**DATA TO USE:**

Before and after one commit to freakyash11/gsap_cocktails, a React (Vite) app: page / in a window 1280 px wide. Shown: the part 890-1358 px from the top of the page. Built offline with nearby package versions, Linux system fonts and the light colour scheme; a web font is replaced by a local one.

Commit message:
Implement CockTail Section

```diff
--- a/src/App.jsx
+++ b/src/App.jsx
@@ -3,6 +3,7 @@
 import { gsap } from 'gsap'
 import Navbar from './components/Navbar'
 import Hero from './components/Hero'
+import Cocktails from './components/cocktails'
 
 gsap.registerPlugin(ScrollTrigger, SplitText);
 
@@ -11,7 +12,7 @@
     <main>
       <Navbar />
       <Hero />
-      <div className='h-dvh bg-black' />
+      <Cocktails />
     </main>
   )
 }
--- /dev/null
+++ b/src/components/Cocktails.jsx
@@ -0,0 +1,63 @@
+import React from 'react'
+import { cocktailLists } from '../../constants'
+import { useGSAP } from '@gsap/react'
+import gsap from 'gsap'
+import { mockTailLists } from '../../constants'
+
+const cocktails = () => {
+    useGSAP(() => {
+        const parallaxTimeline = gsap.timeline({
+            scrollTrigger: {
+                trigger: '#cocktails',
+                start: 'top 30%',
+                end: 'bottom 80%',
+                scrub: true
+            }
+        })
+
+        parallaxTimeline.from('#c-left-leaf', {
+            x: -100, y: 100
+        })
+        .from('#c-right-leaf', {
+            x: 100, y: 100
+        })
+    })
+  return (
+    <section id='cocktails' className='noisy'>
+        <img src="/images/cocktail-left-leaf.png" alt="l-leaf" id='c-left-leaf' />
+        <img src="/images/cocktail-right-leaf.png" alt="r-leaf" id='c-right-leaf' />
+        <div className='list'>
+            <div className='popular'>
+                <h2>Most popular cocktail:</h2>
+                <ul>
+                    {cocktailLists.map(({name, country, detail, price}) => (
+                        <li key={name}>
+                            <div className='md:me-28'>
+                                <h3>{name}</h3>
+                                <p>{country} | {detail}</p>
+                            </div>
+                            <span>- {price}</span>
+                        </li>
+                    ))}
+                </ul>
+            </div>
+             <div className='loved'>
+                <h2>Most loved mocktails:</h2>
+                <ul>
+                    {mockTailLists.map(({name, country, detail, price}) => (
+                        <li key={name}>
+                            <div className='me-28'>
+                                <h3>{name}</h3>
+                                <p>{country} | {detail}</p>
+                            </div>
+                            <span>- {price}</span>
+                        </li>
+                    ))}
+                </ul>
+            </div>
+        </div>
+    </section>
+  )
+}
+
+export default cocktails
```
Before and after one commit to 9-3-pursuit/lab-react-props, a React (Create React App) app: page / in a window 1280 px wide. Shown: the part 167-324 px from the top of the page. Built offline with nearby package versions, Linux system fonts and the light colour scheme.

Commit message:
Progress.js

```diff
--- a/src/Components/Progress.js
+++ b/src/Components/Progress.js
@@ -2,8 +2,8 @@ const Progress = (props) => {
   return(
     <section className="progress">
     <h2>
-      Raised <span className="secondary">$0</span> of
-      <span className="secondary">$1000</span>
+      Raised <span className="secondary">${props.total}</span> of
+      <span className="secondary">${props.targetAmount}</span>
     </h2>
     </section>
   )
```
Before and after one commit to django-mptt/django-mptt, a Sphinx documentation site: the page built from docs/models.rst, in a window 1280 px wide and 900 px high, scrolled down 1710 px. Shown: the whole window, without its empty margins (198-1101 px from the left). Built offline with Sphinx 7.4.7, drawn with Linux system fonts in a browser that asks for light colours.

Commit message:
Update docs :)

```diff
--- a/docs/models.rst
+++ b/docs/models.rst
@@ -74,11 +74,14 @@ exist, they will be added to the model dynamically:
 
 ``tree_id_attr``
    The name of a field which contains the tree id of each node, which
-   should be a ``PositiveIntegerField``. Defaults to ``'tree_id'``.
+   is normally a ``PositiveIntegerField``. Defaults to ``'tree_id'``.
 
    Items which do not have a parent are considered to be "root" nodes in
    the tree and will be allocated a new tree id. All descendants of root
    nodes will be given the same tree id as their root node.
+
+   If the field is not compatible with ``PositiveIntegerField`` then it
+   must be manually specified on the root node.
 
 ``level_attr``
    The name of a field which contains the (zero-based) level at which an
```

**PROBLEM DETAILS:** Print the records above once again, exactly as written.

**EXERCISE RESPONSE:**
Before and after one commit to freakyash11/gsap_cocktails, a React (Vite) app: page / in a window 1280 px wide. Shown: the part 890-1358 px from the top of the page. Built offline with nearby package versions, Linux system fonts and the light colour scheme; a web font is replaced by a local one.

Commit message:
Implement CockTail Section

```diff
--- a/src/App.jsx
+++ b/src/App.jsx
@@ -3,6 +3,7 @@
 import { gsap } from 'gsap'
 import Navbar from './components/Navbar'
 import Hero from './components/Hero'
+import Cocktails from './components/cocktails'
 
 gsap.registerPlugin(ScrollTrigger, SplitText);
 
@@ -11,7 +12,7 @@
     <main>
       <Navbar />
       <Hero />
-      <div className='h-dvh bg-black' />
+      <Cocktails />
     </main>
   )
 }
--- /dev/null
+++ b/src/components/Cocktails.jsx
@@ -0,0 +1,63 @@
+import React from 'react'
+import { cocktailLists } from '../../constants'
+import { useGSAP } from '@gsap/react'
+import gsap from 'gsap'
+import { mockTailLists } from '../../constants'
+
+const cocktails = () => {
+    useGSAP(() => {
+        const parallaxTimeline = gsap.timeline({
+            scrollTrigger: {
+                trigger: '#cocktails',
+                start: 'top 30%',
+                end: 'bottom 80%',
+                scrub: true
+            }
+        })
+
+        parallaxTimeline.from('#c-left-leaf', {
+            x: -100, y: 100
+        })
+        .from('#c-right-leaf', {
+            x: 100, y: 100
+        })
+    })
+  return (
+    <section id='cocktails' className='noisy'>
+        <img src="/images/cocktail-left-leaf.png" alt="l-leaf" id='c-left-leaf' />
+        <img src="/images/cocktail-right-leaf.png" alt="r-leaf" id='c-right-leaf' />
+        <div className='list'>
+            <div className='popular'>
+                <h2>Most popular cocktail:</h2>
+                <ul>
+                    {cocktailLists.map(({name, country, detail, price}) => (
+                        <li key={name}>
+                            <div className='md:me-28'>
+                                <h3>{name}</h3>
+                                <p>{country} | {detail}</p>
+                            </div>
+                            <span>- {price}</span>
+                        </li>
+                    ))}
+                </ul>
+            </div>
+             <div className='loved'>
+                <h2>Most loved mocktails:</h2>
+                <ul>
+                    {mockTailLists.map(({name, country, detail, price}) => (
+                        <li key={name}>
+                            <div className='me-28'>
+                                <h3>{name}</h3>
+                                <p>{country} | {detail}</p>
+                            </div>
+                            <span>- {price}</span>
+                        </li>
+                    ))}
+                </ul>
+            </div>
+        </div>
+    </section>
+  )
+}
+
+export default cocktails
```
Before and after one commit to 9-3-pursuit/lab-react-props, a React (Create React App) app: page / in a window 1280 px wide. Shown: the part 167-324 px from the top of the page. Built offline with nearby package versions, Linux system fonts and the light colour scheme.

Commit message:
Progress.js

```diff
--- a/src/Components/Progress.js
+++ b/src/Components/Progress.js
@@ -2,8 +2,8 @@ const Progress = (props) => {
   return(
     <section className="progress">
     <h2>
-      Raised <span className="secondary">$0</span> of
-      <span className="secondary">$1000</span>
+      Raised <span className="secondary">${props.total}</span> of
+      <span className="secondary">${props.targetAmount}</span>
     </h2>
     </section>
   )
```
Before and after one commit to django-mptt/django-mptt, a Sphinx documentation site: the page built from docs/models.rst, in a window 1280 px wide and 900 px high, scrolled down 1710 px. Shown: the whole window, without its empty margins (198-1101 px from the left). Built offline with Sphinx 7.4.7, drawn with Linux system fonts in a browser that asks for light colours.

Commit message:
Update docs :)

```diff
--- a/docs/models.rst
+++ b/docs/models.rst
@@ -74,11 +74,14 @@ exist, they will be added to the model dynamically:
 
 ``tree_id_attr``
    The name of a field which contains the tree id of each node, which
-   should be a ``PositiveIntegerField``. Defaults to ``'tree_id'``.
+   is normally a ``PositiveIntegerField``. Defaults to ``'tree_id'``.
 
    Items which do not have a parent are considered to be "root" nodes in
    the tree and will be allocated a new tree id. All descendants of root
    nodes will be given the same tree id as their root node.
+
+   If the field is not compatible with ``PositiveIntegerField`` then it
+   must be manually specified on the root node.
 
 ``level_attr``
    The name of a field which contains the (zero-based) level at which an
```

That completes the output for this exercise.